Reserachers:- Kylie Wansink, Paul Budde, Henry Lancaster, Peter Evans.
The smart energy revolution
There is no doubt that we are in the midst of an energy revolution. Not only is the nature of energy changing from fossil-generated energy to renewable - there is a total change in the distribution structure occurring with less focus on centralisation and more on distributed energy.
Concerns about issues such as energy security, environmental sustainability, and economic competitiveness are triggering a shift in energy policy, technology and consumer focus. This, in turn, is making it necessary to move on from the traditional energy business models.
Disruption is happening and the challenge for the electricity industry is to run with it. However in some cases it is hard for the electricity industry to take a leadership role due to current government policies, regulations and its own outdated business models which are inhibiting change.

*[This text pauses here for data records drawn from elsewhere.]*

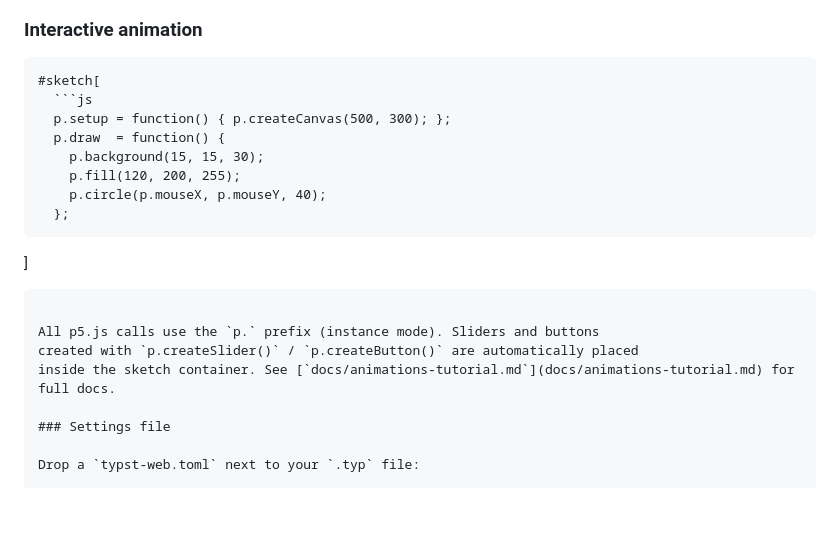
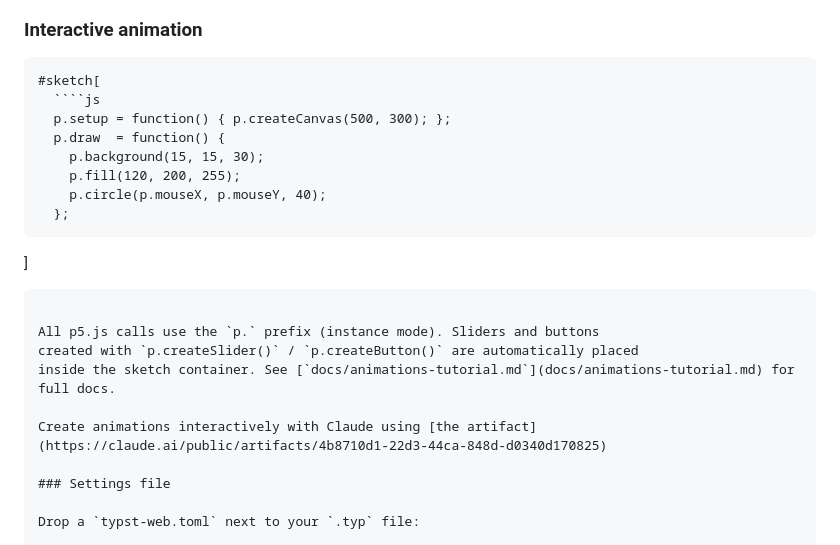
Before and after one commit to DobbiKov/typst2web, a Markdown page: README.md, the part around the change. Rendered like a GitHub page; blank space fills up the shorter version.

Commit message:
docs: added info about artifact for creating animations to readme

`````diff
--- a/README.md
+++ b/README.md
@@ -58,20 +58,22 @@ $ overline(X) approx cal(N)(mu, sigma^2 / n) . $
 
 ```typst
 #sketch[
-  ```js
+  ````js
   p.setup = function() { p.createCanvas(500, 300); };
   p.draw  = function() {
     p.background(15, 15, 30);
     p.fill(120, 200, 255);
     p.circle(p.mouseX, p.mouseY, 40);
   };
-  ```
+  ````
 ]
 ```
 
 All p5.js calls use the `p.` prefix (instance mode). Sliders and buttons
 created with `p.createSlider()` / `p.createButton()` are automatically placed
 inside the sketch container. See [`docs/animations-tutorial.md`](docs/animations-tutorial.md) for full docs.
+
+Create animations interactively with Claude using [the artifact](https://claude.ai/public/artifacts/4b8710d1-22d3-44ca-848d-d0340d170825)
 
 ### Settings file
 
`````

Where we do see leadership and innovation is in places where cities are still operating their own electricity networks.
Smart energy signifies a system that is more integrated and scalable, and which extends through the distribution system, from businesses and homes and back to the sources of energy. A smarter energy system has sensors and controls embedded into its fabric. Because it is interconnected, there is a two-way flow of information and energy across the network, including information on pricing and usage, for example. In addition to this, it is intelligent, making use of proactive analytics and automation to transform data into insights and efficiently manage resources.
This links with the telecoms development known as M2M or the 'internet of things' (IOT). The telecoms companies are looking at the broader market of M2M as a key revenue earner for the future and BuddeComm estimates that sensors and other devices installed within energy infrastructure will constitute 40%-50% of the overall M2M market. So the electricity sector is a key target market for telcos which are transforming for the future and operating in the M2M space.
Customers are beginning to have an influence on the direction of the energy industry, similar to what we have seen in the telecoms industry. Customers will play an increasingly decisive role, as co-investors, on where the market will be going. This will drive the development of new consumer products and services (similar to the impact of the smartphone on the telecoms industry).
With a better understanding of the complexity involved in the transformation of the electricity industry the words 'smart or future energy' are becoming more prominent. BuddeComm believes that the term 'smart grids' is too narrow and that eventually 'smart energy' will become the accepted terminology - especially once the communications developments in national mobile and fixed broadband networks start to converge with smart grid developments.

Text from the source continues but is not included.